Now it was France’s turn to lay siege to the Scottish line, thanks to more indiscipline. With an entirely new front row on the field, France won a penalty at a five-metre scrum and Lopez hit the post again but this one stayed out. As the match entered the final quarter, the wind was in the French sails and their bench was making their physical presence felt. The mis-match became worse when Johnnie Beattie was sin-binned on 62 minutes for pulling down a French maul marching towards the Scottish line.
Three times in quick succession the Scots had to man the battlements and somehow they kept the French marching maul at bay. Ross Ford won a crucial turnover and Dunbar made a try-saving tackle on Lopez who was flying up the left wing. Visser went for the interception and missed, Yoann Huget went for the Scots try line and Bennett somehow dislodged the ball.

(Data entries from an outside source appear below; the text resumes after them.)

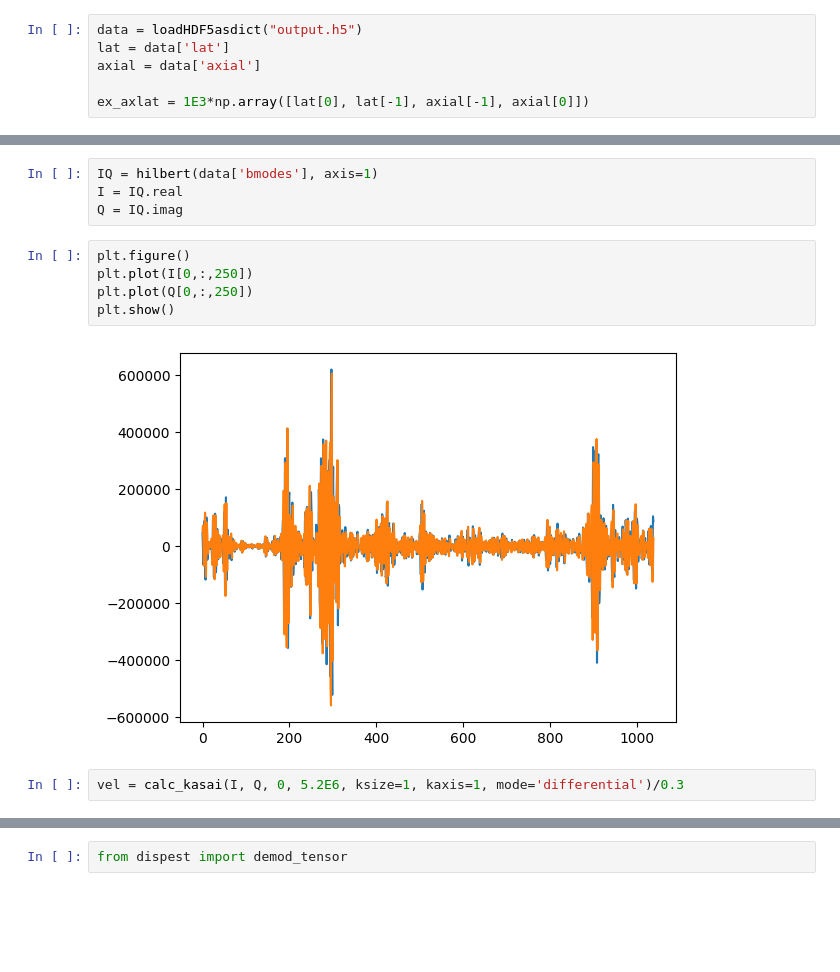
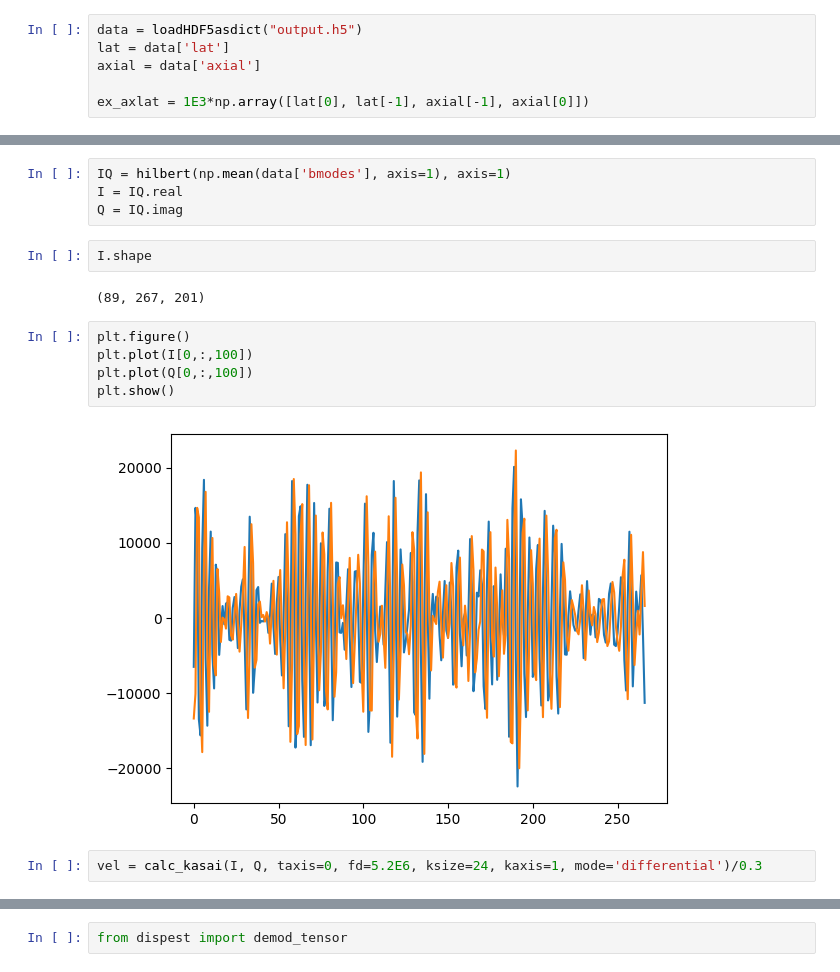
Before and after one commit to wewightman/pycbf, a Jupyter notebook: examples/checkdata.ipynb, the cells around one changed output, grey strips where cells are left out. Drawn from its saved outputs; the diff is of its cells as text; blank space fills up the shorter version.

```diff
--- a/examples/checkdata.ipynb
+++ b/examples/checkdata.ipynb
@@ -17,16 +17,20 @@ data['bmodes'].shape
 # %%
-IQ = hilbert(data['bmodes'], axis=1)
+IQ = hilbert(np.mean(data['bmodes'], axis=1), axis=1)
 I = IQ.real
 Q = IQ.imag
+# %%
+I.shape
+# %% [output]
+(89, 267, 201)
 # %%
 plt.figure()
-plt.plot(I[0,:,250])
-plt.plot(Q[0,:,250])
+plt.plot(I[0,:,100])
+plt.plot(Q[0,:,100])
 plt.show()
 # %% [output]
-[figure, old version]
+[figure, new version]
 # %%
-vel = calc_kasai(I, Q, 0, 5.2E6, ksize=1, kaxis=1, mode='differential')/0.3
+vel = calc_kasai(I, Q, taxis=0, fd=5.2E6, ksize=24, kaxis=1, mode='differential')/0.3
 # %%
 env = np.abs(np.mean(I[0:1,:,:] + 1j*Q[0:1,:,:], axis=0))
 logged = 20 * np.log10(env/np.percentile(env, 99))
```
Also changed, not shown: parts of 9 cells of this notebook, 1 other file.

It was frantic stuff but the French enjoyed the last laugh when Lopez kicked his fifth penalty after the Scots conceded another penalty in their own half while attempting to run the ball from deep.
Scorers: Pen: Lopez (5). Scotland: Try: Fife. Pen: Laidlaw.
France: Spedding, Huget, Bastareaud (Lamerat 72), Fofana, Thomas; Lopez, Kockott (Parra 54); Menini (Ben Arous 40), Guirado (Kayser 47), Slimani (Atonio 54), Pape (Taofifenua 61), Maestri, Dusautoir, Le Roux, Chouly.
Scotland: Hogg, Seymour (Fife 16), Benn ett, Dunbar (Horne 70), Visser; Russell, Laidlaw; Dickinson (Reid 65), Ford (Brown 67), Murray (Cross 70), R Gray (Hamilton 65), J Gray, Harley (Strokosch 53), Cowan (Harley 54), Beattie.
Referee: Nigel Owens (WRU). Attendance: 80,000.